The most common cause of Broca’s aphasia is a stroke, during which the regular flow of oxygen is cut off to a portion of the brain. While this form of expressive aphasia can occur when a stroke affects a different portion of the brain, usually it is brought on by a stroke in or surrounding the Broca’s area. It is important to note that Broca’s aphasia is not a muscular disorder.

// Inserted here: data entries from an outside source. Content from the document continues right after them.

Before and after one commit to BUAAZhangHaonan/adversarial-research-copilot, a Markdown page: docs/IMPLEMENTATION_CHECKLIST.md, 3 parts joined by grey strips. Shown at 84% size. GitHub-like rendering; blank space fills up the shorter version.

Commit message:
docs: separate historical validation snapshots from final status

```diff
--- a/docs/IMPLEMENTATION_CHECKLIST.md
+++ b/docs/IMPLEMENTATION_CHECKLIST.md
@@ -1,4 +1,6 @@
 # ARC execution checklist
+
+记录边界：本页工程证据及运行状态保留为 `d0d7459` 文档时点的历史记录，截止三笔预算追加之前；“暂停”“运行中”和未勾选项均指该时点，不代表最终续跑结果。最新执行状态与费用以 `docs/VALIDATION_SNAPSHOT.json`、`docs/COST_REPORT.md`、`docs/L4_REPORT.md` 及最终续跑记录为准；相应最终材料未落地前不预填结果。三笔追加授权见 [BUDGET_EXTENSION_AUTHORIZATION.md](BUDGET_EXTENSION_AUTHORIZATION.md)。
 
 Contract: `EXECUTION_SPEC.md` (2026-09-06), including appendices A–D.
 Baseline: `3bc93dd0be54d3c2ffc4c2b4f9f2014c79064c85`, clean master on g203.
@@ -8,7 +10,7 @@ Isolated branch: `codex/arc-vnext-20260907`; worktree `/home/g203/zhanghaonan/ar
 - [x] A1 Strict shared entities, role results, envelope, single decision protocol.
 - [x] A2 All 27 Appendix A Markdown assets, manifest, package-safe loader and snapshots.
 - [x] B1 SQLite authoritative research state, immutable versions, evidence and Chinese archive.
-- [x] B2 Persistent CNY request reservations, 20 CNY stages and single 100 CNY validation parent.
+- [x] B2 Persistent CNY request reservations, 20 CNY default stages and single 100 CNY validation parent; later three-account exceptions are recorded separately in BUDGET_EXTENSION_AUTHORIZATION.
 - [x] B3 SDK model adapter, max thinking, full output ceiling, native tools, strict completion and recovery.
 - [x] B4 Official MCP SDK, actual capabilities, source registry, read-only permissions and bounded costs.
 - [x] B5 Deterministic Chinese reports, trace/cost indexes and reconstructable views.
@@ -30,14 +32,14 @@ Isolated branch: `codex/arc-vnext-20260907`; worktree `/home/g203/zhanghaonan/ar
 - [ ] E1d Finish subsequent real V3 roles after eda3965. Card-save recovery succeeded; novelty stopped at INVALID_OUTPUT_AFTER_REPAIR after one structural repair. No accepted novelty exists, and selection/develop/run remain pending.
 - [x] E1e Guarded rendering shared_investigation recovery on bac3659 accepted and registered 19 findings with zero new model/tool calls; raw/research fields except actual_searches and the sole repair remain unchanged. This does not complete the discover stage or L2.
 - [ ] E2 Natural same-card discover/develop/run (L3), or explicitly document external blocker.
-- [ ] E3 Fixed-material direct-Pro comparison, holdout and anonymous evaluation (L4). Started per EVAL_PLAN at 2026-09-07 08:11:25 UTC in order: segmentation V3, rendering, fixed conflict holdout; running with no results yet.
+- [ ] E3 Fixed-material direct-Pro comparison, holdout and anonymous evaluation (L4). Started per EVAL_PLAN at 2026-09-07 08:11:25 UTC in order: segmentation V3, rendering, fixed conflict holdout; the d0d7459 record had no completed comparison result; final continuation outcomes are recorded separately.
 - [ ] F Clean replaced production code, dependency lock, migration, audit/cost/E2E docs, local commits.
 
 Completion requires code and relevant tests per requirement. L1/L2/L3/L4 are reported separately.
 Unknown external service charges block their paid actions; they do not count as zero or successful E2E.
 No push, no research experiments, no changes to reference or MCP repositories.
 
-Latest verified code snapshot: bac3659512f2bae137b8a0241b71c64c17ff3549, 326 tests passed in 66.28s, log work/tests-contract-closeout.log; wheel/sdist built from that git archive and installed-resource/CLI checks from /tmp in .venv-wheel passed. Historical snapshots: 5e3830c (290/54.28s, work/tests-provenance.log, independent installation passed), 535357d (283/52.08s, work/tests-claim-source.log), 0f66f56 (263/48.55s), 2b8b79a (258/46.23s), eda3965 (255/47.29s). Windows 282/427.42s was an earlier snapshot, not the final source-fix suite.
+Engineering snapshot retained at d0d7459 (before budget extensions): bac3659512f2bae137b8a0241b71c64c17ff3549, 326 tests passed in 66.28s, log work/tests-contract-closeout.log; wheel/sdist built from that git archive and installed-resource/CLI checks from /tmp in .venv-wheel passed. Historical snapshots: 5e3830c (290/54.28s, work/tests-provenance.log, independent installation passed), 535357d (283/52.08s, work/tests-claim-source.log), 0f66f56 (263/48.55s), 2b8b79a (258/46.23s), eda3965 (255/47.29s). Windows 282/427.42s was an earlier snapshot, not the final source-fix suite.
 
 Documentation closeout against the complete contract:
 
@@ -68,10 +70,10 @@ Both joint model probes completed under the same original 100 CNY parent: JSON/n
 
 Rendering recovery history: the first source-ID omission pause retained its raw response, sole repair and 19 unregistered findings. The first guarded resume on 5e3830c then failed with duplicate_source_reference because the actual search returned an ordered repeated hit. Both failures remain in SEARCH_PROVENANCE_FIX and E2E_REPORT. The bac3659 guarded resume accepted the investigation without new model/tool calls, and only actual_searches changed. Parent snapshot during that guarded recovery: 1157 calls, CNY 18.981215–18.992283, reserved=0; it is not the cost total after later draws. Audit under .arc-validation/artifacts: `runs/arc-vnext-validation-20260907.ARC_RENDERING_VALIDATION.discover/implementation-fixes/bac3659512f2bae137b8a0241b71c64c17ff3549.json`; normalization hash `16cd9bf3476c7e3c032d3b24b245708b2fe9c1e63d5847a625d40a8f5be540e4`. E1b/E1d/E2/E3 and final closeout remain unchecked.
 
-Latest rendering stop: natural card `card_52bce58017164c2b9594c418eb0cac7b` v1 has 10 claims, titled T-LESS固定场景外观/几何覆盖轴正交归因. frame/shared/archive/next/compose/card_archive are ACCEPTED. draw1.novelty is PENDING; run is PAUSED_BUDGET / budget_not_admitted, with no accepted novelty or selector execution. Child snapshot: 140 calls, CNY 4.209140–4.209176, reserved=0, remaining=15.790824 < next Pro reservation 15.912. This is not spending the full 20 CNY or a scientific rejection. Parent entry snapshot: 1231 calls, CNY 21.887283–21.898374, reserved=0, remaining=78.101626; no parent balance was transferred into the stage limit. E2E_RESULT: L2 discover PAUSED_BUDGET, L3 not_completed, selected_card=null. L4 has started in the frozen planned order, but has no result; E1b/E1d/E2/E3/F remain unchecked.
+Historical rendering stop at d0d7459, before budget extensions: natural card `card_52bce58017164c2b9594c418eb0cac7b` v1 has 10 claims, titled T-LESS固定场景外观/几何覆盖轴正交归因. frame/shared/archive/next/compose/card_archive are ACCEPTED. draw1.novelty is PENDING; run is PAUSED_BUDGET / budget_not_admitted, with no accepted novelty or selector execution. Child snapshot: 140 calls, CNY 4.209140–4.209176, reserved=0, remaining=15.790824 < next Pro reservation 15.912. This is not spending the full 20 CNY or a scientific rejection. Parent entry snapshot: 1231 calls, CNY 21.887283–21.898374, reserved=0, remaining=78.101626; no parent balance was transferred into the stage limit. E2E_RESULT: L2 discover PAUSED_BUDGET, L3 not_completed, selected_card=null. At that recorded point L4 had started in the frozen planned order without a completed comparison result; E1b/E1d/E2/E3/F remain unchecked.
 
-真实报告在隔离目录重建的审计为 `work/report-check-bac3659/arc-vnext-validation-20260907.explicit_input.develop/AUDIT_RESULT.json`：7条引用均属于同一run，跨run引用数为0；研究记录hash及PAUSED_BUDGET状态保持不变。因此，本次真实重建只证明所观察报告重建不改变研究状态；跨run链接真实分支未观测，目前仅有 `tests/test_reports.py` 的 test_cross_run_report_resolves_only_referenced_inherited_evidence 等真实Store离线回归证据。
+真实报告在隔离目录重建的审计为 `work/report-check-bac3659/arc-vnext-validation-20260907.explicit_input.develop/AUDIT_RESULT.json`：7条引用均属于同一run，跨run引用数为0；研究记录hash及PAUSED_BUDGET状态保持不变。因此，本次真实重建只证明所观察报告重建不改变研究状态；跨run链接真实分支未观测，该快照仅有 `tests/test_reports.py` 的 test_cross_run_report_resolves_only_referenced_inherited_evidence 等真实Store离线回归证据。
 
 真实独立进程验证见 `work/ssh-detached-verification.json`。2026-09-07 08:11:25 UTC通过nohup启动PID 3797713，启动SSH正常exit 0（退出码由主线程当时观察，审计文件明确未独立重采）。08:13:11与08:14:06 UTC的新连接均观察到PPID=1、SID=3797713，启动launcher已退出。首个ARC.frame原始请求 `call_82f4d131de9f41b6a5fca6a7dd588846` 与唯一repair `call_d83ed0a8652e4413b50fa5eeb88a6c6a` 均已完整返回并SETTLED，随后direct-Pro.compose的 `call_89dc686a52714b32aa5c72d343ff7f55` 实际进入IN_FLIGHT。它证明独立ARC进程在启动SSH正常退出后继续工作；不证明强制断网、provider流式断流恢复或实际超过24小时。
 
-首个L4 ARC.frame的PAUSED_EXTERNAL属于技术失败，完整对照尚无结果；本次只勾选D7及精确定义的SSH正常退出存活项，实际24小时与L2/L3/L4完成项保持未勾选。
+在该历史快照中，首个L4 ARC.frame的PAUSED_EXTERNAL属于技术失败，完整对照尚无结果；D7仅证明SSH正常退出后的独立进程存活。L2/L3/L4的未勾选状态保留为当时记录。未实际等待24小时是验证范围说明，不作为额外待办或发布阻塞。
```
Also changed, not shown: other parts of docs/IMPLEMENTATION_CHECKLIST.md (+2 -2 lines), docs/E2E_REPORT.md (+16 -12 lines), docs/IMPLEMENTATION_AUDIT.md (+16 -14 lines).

This condition is not caused by an inability of a person to control his or her mouth or the muscles of the face.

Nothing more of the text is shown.